Have loons survived the oil spill?

 

St. Paul, Minn. — It's officially meteorological spring, and we're not far away from the vernal equinox later in the month. So, while we still have monumental piles of snow, it can't hurt to check in on the perennial signs of spring.

Bird expert Carrol Henderson joined All Things Considered host Tom Crann from the Minnesota Department of Natural Resources to give a status check on the activity of our feathered friends.

Tom Crann: How are Minnesota's loons faring in the Gulf of Mexico? Will the effects of the oil spill affect their ability to return?

Carrol Henderson: We've had just an enormous amount of interest in finding out what is happening with the loons. We did mark some loons from St. John's University that have gone south, and we have one loon on the air at the Minnesota DNR website and watch the track of the loon. Most of our loons go into the Gulf of Mexico, and they actually change from a fresh water bird in the wintertime to a salt water bird in the summertime.
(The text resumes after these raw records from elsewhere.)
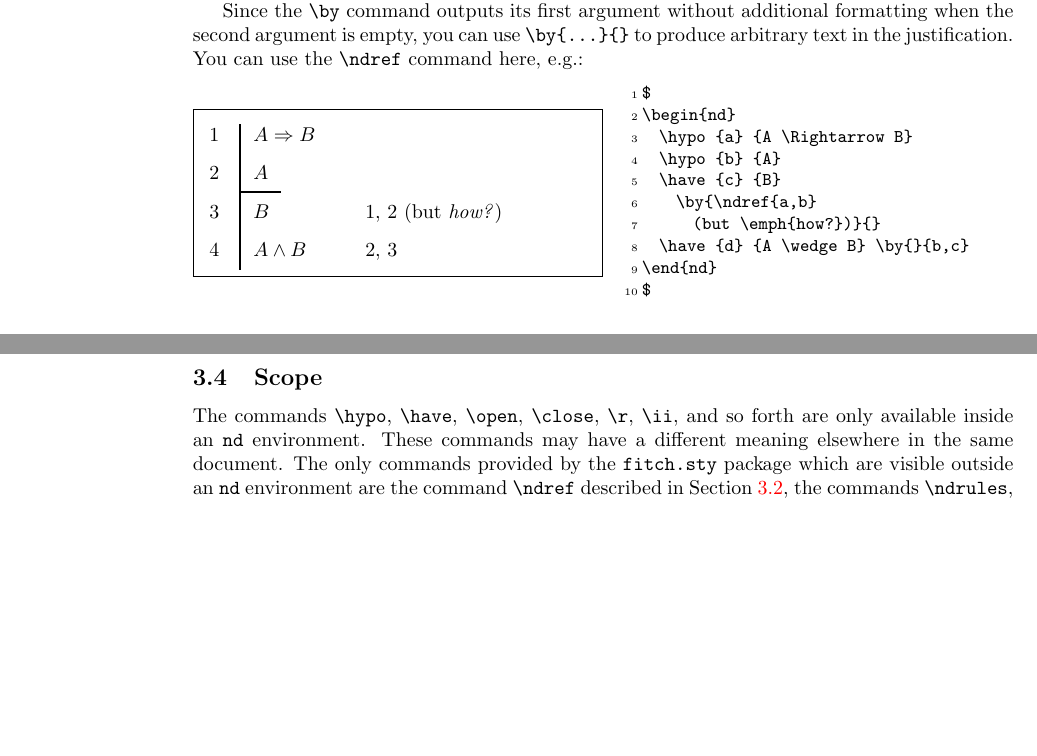
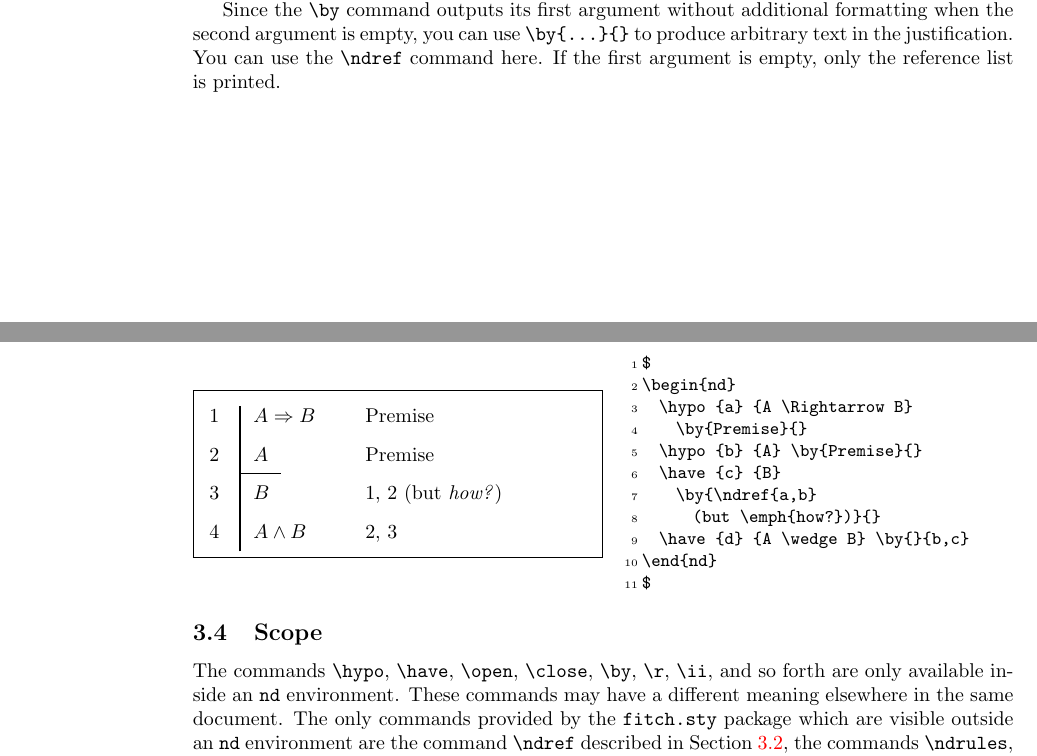
Before and after one commit to OpenLogicProject/fitch, a LaTeX document (fitchdoc.tex): two parts of pages 3 and 4 of 9, joined at a grey line, cut so that both start at the same text, the shorter picture padded with empty space. Compiled offline with pdfLaTeX.

Commit message:
documentation makes clear that \by also works after \hypo

```diff
--- a/fitchdoc.tex
+++ b/fitchdoc.tex
@@ -240,12 +240,14 @@ the first argument is empty, only the reference list is printed.
 Since the |\by| command outputs its first argument without additional
 formatting when the second argument is empty, you can use |\by{...}{}|
 to produce arbitrary text in the justification. You can use the
-|\ndref| command here, e.g.:
+|\ndref| command here. If the first argument is empty, only the
+reference list is printed.
 \begin{LTXexample}
 $
 \begin{nd}
   \hypo {a} {A \Rightarrow B}
-  \hypo {b} {A}
+    \by{Premise}{}
+  \hypo {b} {A} \by{Premise}{}
   \have {c} {B}
     \by{\ndref{a,b}
       (but \emph{how?})}{}
@@ -256,7 +258,7 @@ $
 
 \subsection{Scope}
 
-The commands |\hypo|, |\have|, |\open|, |\close|, |\r|, |\ii|, and so
+The commands |\hypo|, |\have|, |\open|, |\close|, |\by|, |\r|, |\ii|, and so
 forth are only available inside an |nd| environment. These commands
 may have a different meaning elsewhere in the same document. The only
 commands provided by the |fitch.sty|  package which are visible
```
We know that some of the food creatures they depend on could have been potentially affected by the oil spill. The other problem we had is that the loon chicks hatched in 2008 and 2009 were in the Gulf at the time of the oil spill because they don't come back to Minnesota until they're three years old, and they don't reach sexual maturity until they're five.

We don't know much of our loon population could have potentially been lost. So, there's a big question mark as to what happened to the younger loons as well as the older one that went down there this fall.

Crann: You're putting little sensors implanted in the birds on the ones that you aren't tracking via GPS, right?

Henderson: Yes, the loons don't hold a harness very well because this would impair their ability to dive.

Crann: But, the ones into which you've implanted the GPS, what can you tell us about the data you have gotten back; anything unusual?

Henderson: Nothing too unusual. The loon, the individual one that we marked as a trial, went down just off shore from the Florida panhandle and then it has gradually worked its way down along the western coast down to approximately Fort Myers area. They winter off shore. So, this is not a bird that people will typically see on a Florida vacation because they're quite a ways out of the Florida coast.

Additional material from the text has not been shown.